Your task — Tally the lines in the data below in which the word "direction" occurs, then give only the total.
Data provided section start
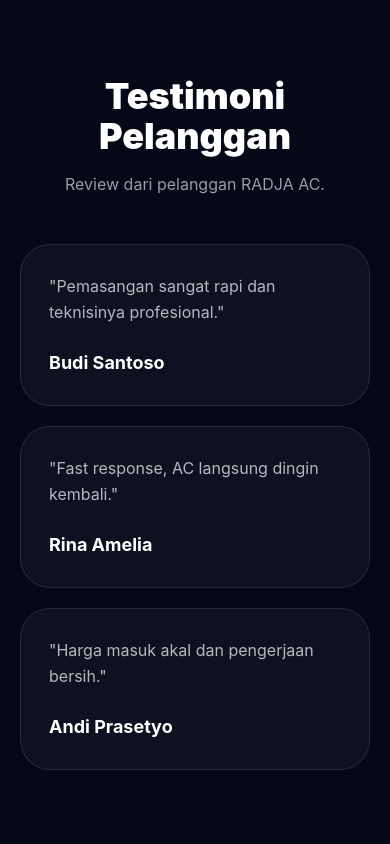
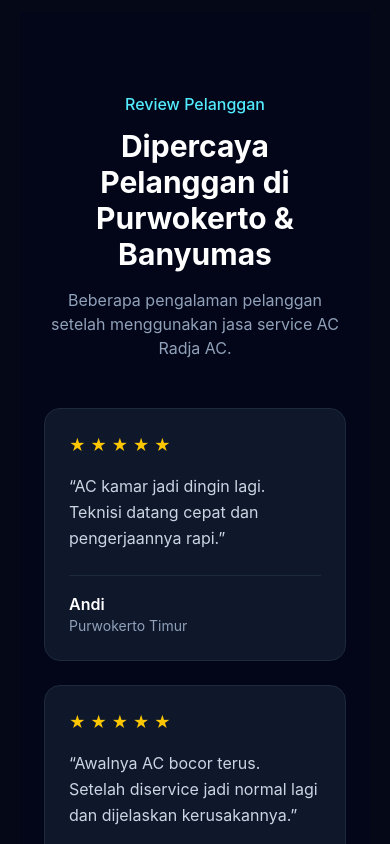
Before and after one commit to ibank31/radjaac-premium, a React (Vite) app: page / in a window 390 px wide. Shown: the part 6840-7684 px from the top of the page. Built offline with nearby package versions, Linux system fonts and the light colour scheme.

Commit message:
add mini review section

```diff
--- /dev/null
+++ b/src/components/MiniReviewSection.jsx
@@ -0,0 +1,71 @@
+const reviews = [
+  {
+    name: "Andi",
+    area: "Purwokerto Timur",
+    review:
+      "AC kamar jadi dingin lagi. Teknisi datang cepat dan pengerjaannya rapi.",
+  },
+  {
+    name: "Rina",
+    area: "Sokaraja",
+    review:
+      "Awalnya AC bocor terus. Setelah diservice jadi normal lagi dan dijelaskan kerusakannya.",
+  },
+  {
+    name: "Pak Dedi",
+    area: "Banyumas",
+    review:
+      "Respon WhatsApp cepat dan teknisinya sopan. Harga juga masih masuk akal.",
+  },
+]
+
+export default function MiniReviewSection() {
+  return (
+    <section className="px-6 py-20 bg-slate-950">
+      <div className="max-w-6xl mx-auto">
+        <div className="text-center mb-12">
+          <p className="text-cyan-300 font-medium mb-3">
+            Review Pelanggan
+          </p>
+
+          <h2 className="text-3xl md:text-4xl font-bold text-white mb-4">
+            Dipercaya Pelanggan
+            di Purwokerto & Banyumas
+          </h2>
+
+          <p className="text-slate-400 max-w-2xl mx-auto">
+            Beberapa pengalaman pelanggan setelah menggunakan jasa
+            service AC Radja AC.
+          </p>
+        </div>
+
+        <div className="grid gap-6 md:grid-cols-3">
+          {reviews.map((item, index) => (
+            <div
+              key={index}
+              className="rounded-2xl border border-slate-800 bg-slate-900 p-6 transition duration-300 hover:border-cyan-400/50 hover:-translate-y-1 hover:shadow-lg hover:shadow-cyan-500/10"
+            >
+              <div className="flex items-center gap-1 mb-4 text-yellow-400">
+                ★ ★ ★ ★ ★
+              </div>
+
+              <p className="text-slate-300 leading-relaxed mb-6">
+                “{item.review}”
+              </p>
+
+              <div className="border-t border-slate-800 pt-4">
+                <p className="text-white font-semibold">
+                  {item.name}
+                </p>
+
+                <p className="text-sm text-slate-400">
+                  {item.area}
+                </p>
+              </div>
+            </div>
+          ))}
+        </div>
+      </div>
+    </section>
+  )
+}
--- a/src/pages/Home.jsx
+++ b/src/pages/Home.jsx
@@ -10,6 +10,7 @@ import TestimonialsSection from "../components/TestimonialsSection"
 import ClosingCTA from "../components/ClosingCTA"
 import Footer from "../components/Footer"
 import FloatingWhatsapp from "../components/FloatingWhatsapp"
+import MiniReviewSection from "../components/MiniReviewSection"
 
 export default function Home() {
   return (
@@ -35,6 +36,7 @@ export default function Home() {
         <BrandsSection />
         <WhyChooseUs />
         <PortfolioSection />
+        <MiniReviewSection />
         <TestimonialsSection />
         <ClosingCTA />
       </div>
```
Data provided section end
Data provided section start
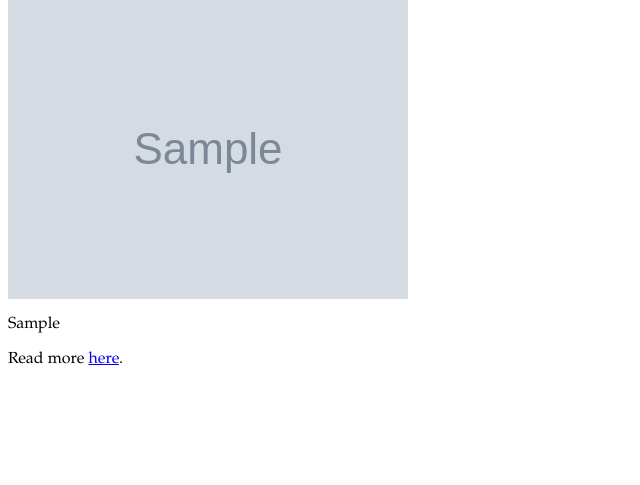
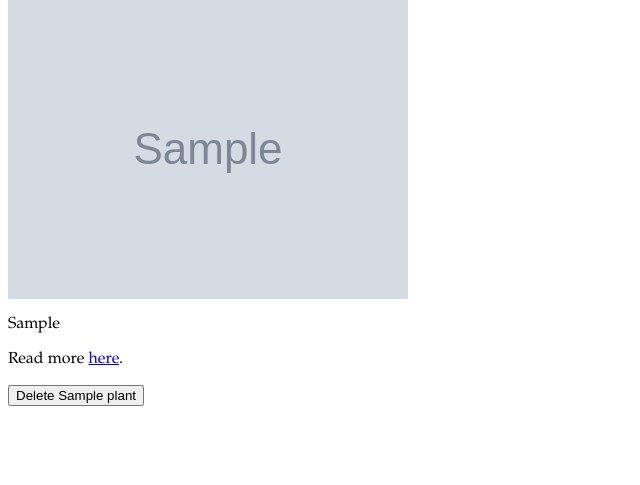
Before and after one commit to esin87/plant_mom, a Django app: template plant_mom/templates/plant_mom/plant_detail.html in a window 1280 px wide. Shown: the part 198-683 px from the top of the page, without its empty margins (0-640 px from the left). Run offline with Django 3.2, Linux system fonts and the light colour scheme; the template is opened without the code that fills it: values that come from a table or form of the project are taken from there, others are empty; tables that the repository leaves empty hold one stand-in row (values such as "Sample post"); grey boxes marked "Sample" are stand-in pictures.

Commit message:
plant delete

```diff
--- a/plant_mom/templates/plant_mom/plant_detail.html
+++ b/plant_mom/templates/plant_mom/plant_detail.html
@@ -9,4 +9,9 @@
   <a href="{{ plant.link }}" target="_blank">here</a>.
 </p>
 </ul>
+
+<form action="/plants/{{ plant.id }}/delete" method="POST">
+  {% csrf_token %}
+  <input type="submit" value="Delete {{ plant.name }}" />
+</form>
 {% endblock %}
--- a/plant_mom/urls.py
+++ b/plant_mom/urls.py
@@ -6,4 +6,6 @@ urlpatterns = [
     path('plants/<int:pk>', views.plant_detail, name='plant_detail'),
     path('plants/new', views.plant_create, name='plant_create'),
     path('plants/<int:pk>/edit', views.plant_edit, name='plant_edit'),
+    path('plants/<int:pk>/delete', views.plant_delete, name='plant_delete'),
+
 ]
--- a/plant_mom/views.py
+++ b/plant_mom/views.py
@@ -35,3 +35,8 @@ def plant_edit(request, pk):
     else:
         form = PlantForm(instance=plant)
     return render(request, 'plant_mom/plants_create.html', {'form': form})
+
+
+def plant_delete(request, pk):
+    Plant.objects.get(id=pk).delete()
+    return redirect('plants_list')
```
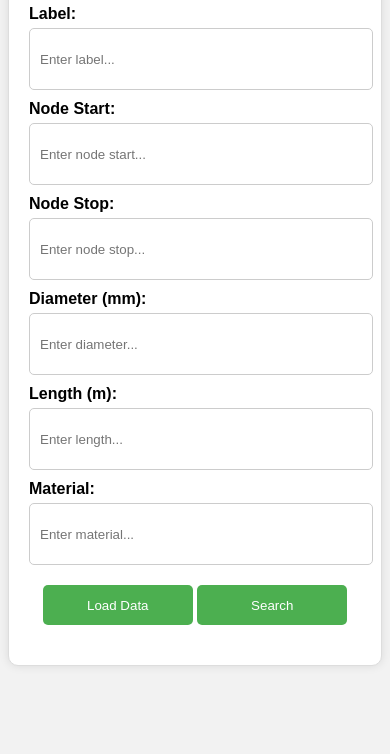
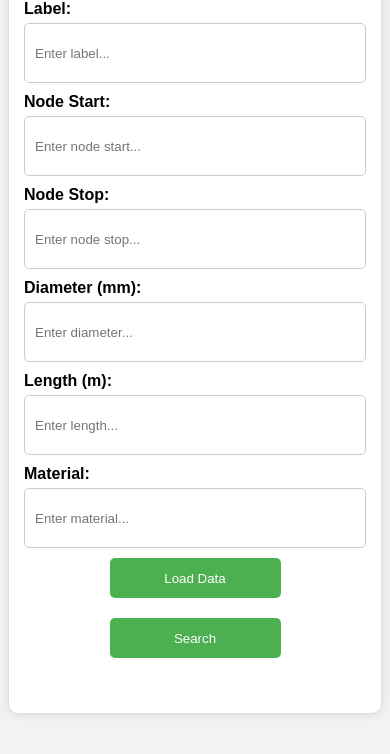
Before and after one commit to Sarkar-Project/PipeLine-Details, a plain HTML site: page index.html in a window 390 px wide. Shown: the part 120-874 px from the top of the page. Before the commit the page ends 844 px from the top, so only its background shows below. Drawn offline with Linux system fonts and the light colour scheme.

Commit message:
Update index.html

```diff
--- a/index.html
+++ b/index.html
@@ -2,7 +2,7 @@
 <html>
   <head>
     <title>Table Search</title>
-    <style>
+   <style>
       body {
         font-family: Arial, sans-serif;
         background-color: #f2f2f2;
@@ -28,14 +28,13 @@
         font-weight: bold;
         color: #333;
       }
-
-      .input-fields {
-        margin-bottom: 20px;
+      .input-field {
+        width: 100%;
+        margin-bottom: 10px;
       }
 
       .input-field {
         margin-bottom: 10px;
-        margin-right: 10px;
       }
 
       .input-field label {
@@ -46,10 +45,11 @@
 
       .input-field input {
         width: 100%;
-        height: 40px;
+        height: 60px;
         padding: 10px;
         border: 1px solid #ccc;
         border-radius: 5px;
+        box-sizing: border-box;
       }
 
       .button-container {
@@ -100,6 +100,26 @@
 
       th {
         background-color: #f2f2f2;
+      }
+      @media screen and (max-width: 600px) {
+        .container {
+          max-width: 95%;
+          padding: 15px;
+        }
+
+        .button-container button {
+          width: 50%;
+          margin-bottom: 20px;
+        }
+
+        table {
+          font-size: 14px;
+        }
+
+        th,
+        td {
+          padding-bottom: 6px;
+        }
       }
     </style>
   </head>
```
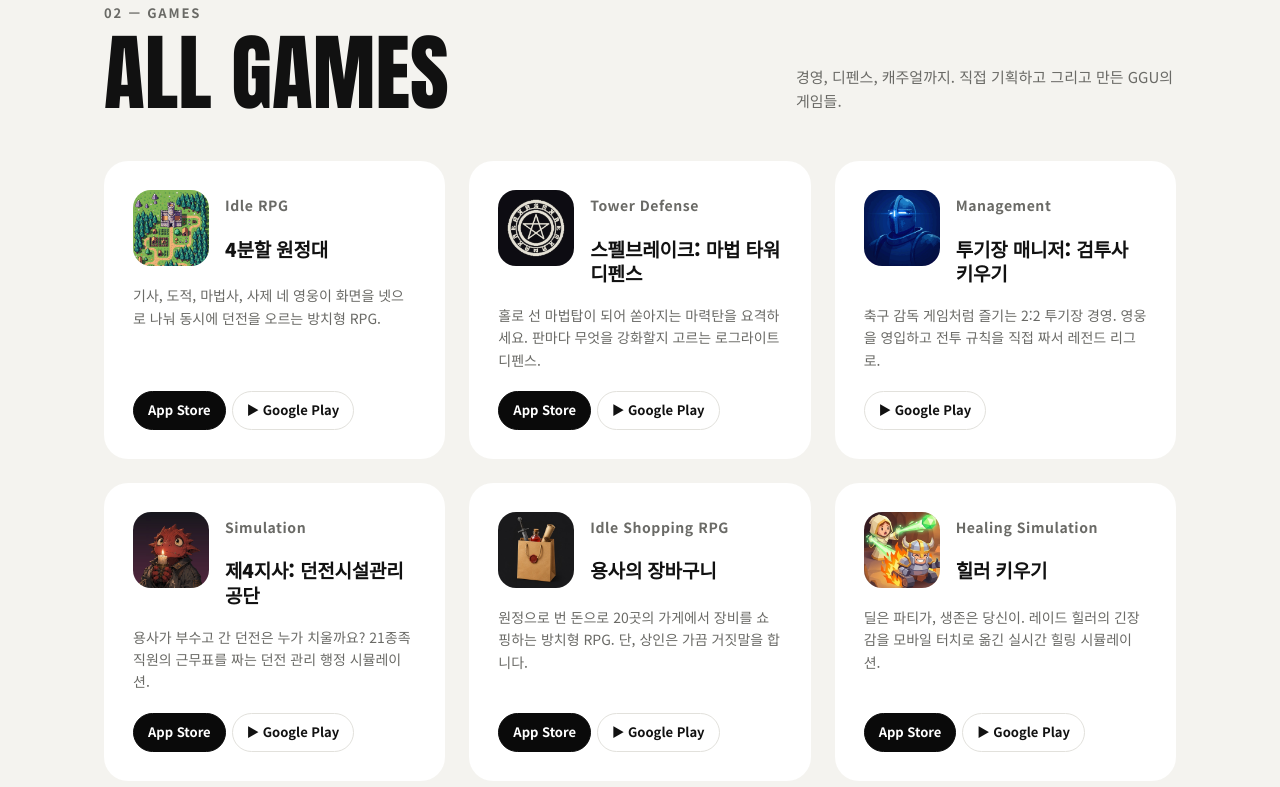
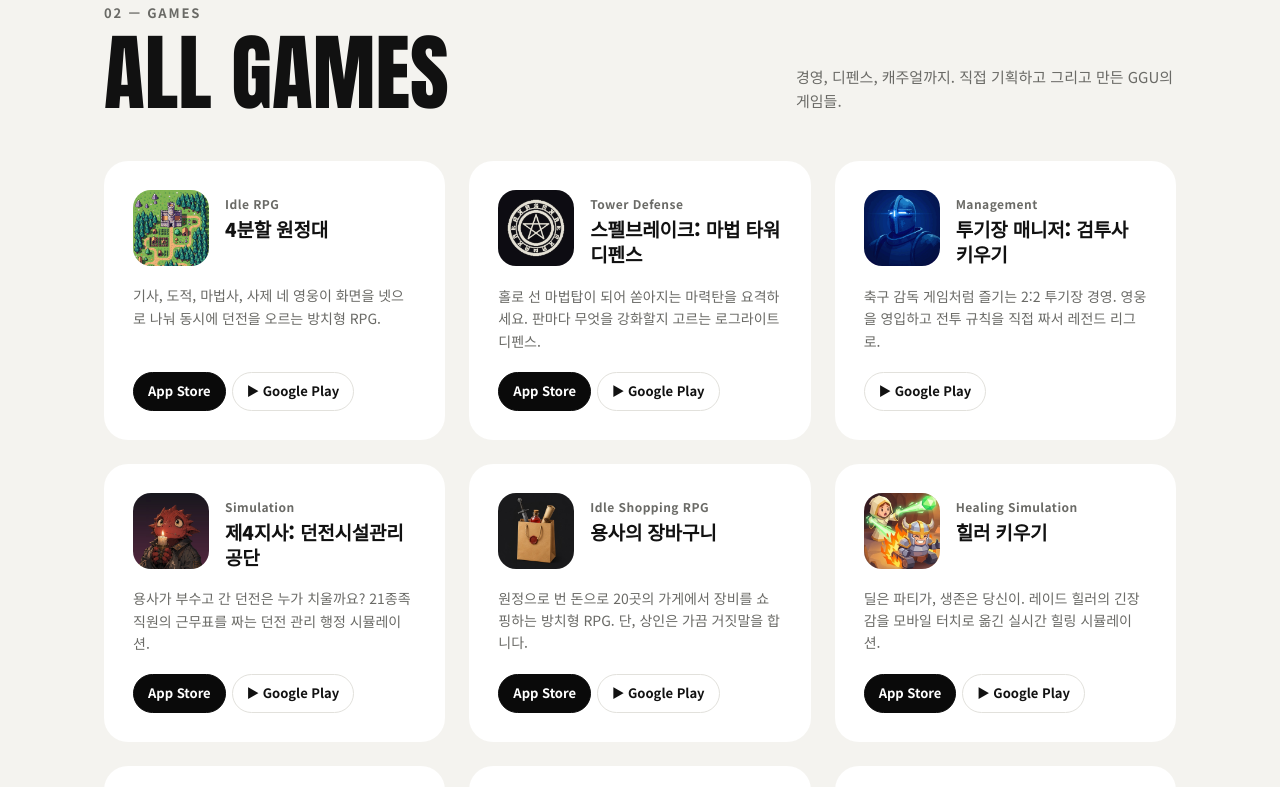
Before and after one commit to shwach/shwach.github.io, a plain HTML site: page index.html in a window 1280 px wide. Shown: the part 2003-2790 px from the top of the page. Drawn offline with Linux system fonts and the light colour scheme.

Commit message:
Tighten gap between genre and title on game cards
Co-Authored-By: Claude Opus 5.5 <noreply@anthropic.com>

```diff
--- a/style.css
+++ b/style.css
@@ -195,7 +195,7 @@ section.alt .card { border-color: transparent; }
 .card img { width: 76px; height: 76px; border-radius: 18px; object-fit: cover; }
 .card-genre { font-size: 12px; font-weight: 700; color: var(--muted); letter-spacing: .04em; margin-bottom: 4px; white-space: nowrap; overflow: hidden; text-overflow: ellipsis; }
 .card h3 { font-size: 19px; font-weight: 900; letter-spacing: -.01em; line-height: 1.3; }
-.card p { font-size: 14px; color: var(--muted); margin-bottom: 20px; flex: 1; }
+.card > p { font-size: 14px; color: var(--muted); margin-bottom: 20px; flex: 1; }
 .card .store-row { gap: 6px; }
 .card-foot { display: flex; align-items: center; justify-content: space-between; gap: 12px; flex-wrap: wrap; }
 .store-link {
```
Data provided section end
Data provided section start
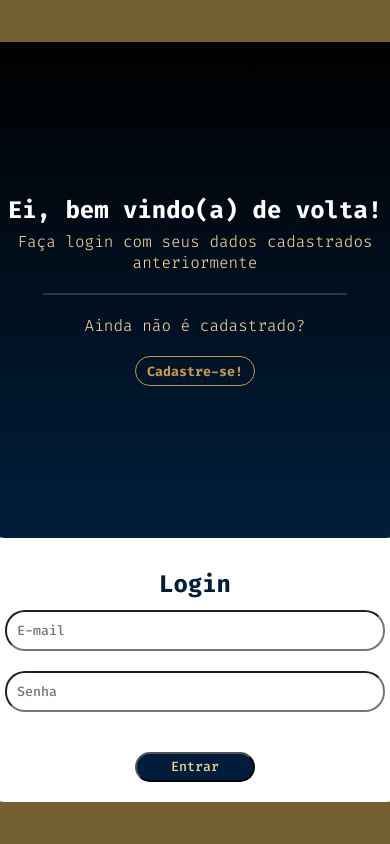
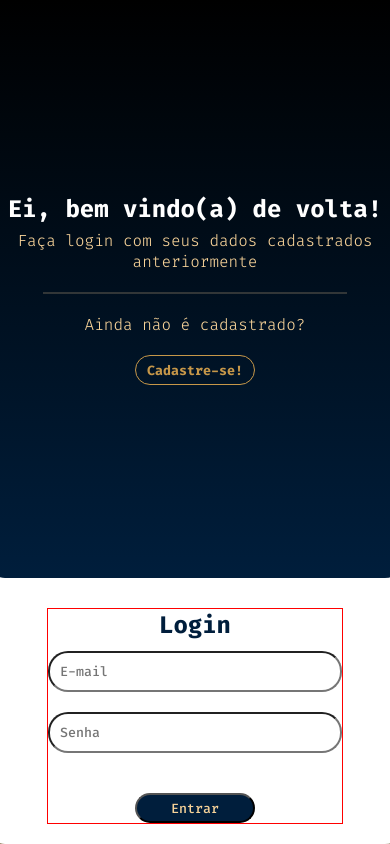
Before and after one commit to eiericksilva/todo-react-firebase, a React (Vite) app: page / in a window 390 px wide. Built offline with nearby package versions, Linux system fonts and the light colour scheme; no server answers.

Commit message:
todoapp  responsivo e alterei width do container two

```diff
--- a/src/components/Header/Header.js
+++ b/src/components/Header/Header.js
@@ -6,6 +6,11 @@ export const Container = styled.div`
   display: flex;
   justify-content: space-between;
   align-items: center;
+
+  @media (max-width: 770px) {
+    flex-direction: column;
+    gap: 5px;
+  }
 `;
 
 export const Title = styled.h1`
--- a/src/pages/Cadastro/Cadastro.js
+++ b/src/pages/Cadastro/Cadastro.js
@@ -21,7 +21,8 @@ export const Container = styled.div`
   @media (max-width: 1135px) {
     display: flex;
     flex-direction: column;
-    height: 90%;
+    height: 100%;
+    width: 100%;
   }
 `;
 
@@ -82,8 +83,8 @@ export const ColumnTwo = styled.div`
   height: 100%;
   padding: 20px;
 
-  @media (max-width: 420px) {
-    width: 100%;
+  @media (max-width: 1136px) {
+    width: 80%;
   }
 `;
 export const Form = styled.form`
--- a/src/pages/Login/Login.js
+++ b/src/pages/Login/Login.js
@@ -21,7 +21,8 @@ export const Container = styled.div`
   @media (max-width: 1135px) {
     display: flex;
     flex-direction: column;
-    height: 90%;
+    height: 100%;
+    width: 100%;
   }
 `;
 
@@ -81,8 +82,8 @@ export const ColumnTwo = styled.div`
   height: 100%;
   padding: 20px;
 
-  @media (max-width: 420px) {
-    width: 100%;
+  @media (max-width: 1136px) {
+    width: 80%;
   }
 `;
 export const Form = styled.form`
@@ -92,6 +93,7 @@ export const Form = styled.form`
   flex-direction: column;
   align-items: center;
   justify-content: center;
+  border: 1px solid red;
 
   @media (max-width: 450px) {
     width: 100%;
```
Data provided section end
Completed exercise — 4